I would also say good job. You have nice pictures of yourselves and a nice satellite image to illustrate your location in the context of your research project. You are good at thinking; I particularly like your answers to the earlier questions asked.

By the way, MODIS is an instrument flying on NASA's EOS Terra and Aqua satellites.

You mention that the cities on the eastern end of Lake Erie get considerable snow fall when the lake is less frozen in winter; Does this suggest an additional research project for the future?

Posted on 5/22/13 2:55 PM.

My name is Sadie. Thank you for your comments. Our class will still like to know what affects the amount of snowfall that we get in our town. We learned in our project that Lake Erie does not affect how much snow we get. We would like to know where our moisture comes from because we get more now then in the past.

Posted on 5/29/13 1:38 PM in reply to Dixon Matlock Butler.

I would like to complement you on creating a good research question and working through a well organized data analysis process to answer it. Thank you for sharing.

I am wondering if you may have come up with a different answer if your school was located on a different part of Lake Erie? For instance, if you were located across the lake on the northeast corner, do you think things might be different?

I also am interested to find out if you ever pursue the question for further investigation looking at if the groundhog's predictions correspond with ice cover on Lake Erie!

Posted on 5/29/13 9:56 PM.

Lake Erie is big! We know that Cleveland, OH andBuffalo, NY get tons of lake affect snow on the east end. The north side of the lake is probably colder because it is farther north, but the wind has to blow across the water to dump a lot of snow.
Our classmate Xander is very interested in looking at groundhog predictions and lake ice. We can keep you posted.

Posted on 6/3/13 4:59 PM in reply to John McLaughlin.

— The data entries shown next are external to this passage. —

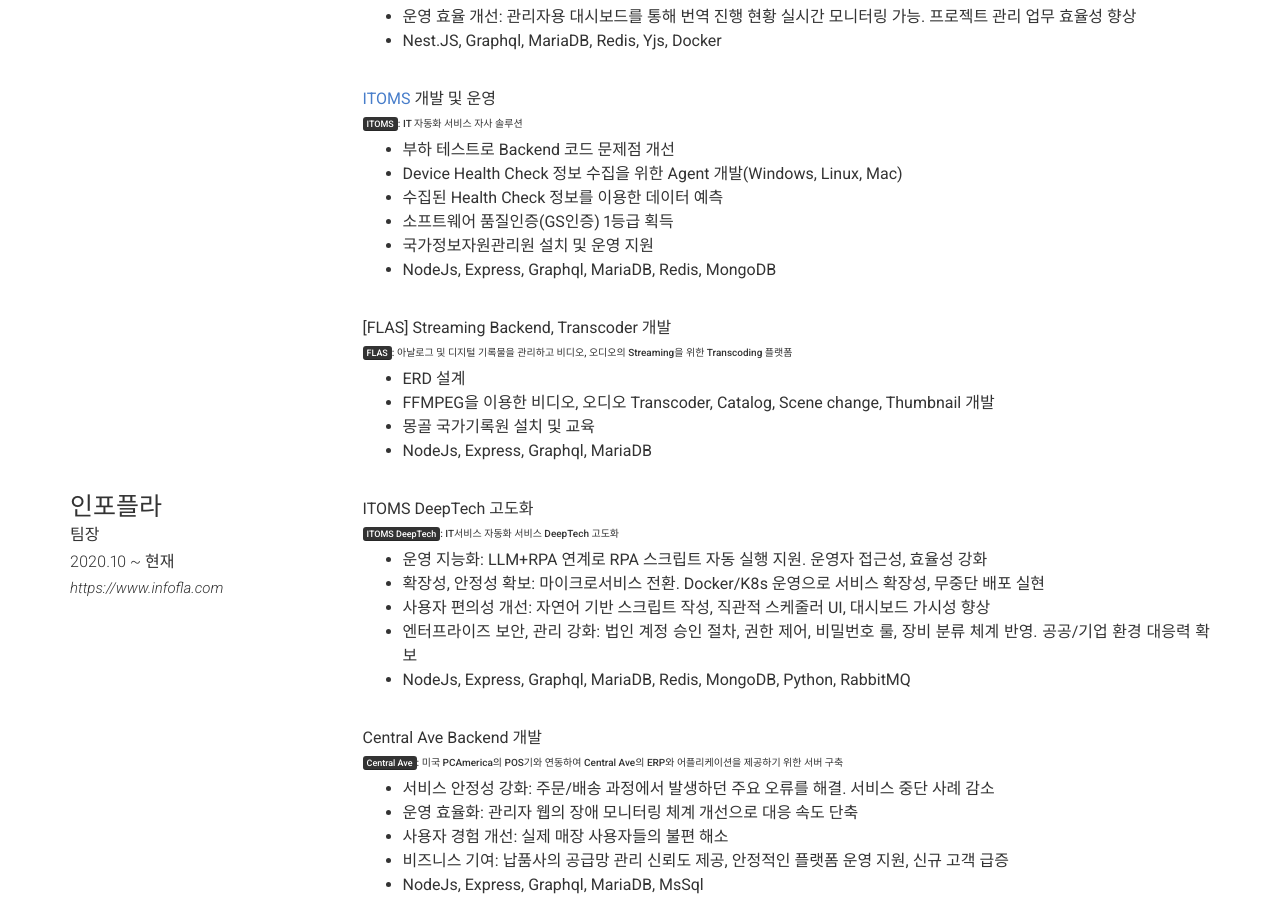
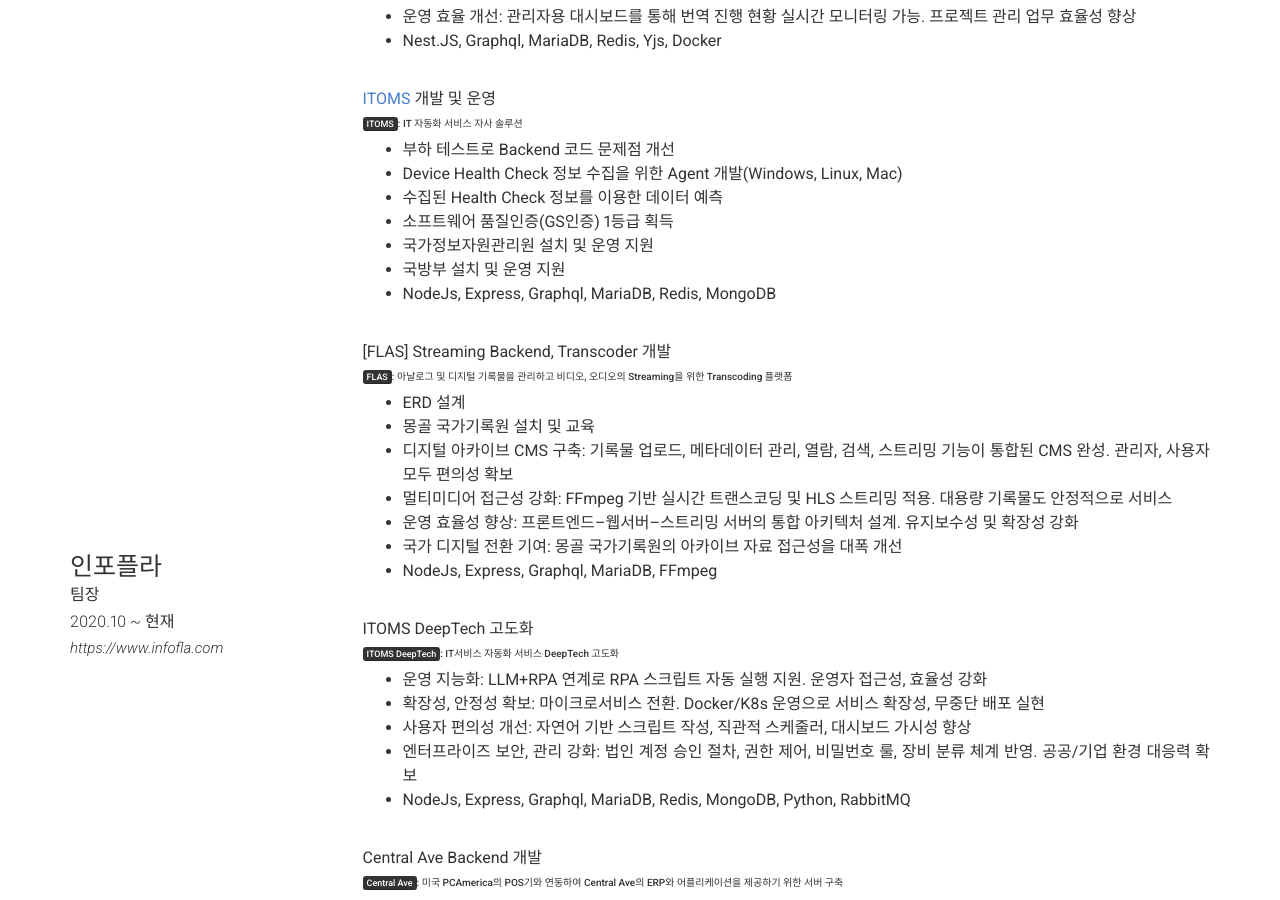
Before and after one commit to kwon-hm/kwon-hm.github.io, a Jekyll site: the page built from index.md, in a window 1280 px wide and 900 px high, scrolled down 930 px. Built offline with Jekyll 4.4.1, drawn with Linux system fonts in a browser that asks for light colours; nearby versions of some CDN libraries.

Commit message:
이력서 오타 수정

```diff
--- a/_config.yml
+++ b/_config.yml
@@ -102,20 +102,24 @@ content:
             - 수집된 Health Check 정보를 이용한 데이터 예측
             - 소프트웨어 품질인증(GS인증) 1등급 획득
             - 국가정보자원관리원 설치 및 운영 지원
+            - 국방부 설치 및 운영 지원
             - NodeJs, Express, Graphql, MariaDB, Redis, MongoDB <br><br>
 
           [FLAS] Streaming Backend, Transcoder 개발 <br>
           ##### <mark>FLAS</mark>: 아날로그 및 디지털 기록물을 관리하고 비디오, 오디오의 Streaming을 위한 Transcoding 플랫폼 <br>
             - ERD 설계
-            - FFMPEG을 이용한 비디오, 오디오 Transcoder, Catalog, Scene change, Thumbnail 개발
             - 몽골 국가기록원 설치 및 교육
-            - NodeJs, Express, Graphql, MariaDB <br><br>
+            - 디지털 아카이브 CMS 구축: 기록물 업로드, 메타데이터 관리, 열람, 검색, 스트리밍 기능이 통합된 CMS 완성. 관리자, 사용자 모두 편의성 확보
+            - 멀티미디어 접근성 강화: FFmpeg 기반 실시간 트랜스코딩 및 HLS 스트리밍 적용. 대용량 기록물도 안정적으로 서비스
+            - 운영 효율성 향상: 프론트엔드–웹서버–스트리밍 서버의 통합 아키텍처 설계. 유지보수성 및 확장성 강화
+            - 국가 디지털 전환 기여: 몽골 국가기록원의 아카이브 자료 접근성을 대폭 개선
+            - NodeJs, Express, Graphql, MariaDB, FFmpeg <br><br>
 
           ITOMS DeepTech 고도화 <br>
           ##### <mark>ITOMS DeepTech</mark>: IT서비스 자동화 서비스 DeepTech 고도화 <br>
             - 운영 지능화: LLM+RPA 연계로 RPA 스크립트 자동 실행 지원. 운영자 접근성, 효율성 강화
             - 확장성, 안정성 확보: 마이크로서비스 전환. Docker/K8s 운영으로 서비스 확장성, 무중단 배포 실현
-            - 사용자 편의성 개선: 자연어 기반 스크립트 작성, 직관적 스케줄러 UI, 대시보드 가시성 향상
+            - 사용자 편의성 개선: 자연어 기반 스크립트 작성, 직관적 스케줄러, 대시보드 가시성 향상
             - 엔터프라이즈 보안, 관리 강화: 법인 계정 승인 절차, 권한 제어, 비밀번호 룰, 장비 분류 체계 반영. 공공/기업 환경 대응력 확보
             - NodeJs, Express, Graphql, MariaDB, Redis, MongoDB, Python, RabbitMQ <br><br>
 
```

Thank you for sharing your research. You've done a nice job combining GLOBE observations and other data sources. Seems like there may some budding scientists in your class!

Posted on 6/3/13 2:58 AM.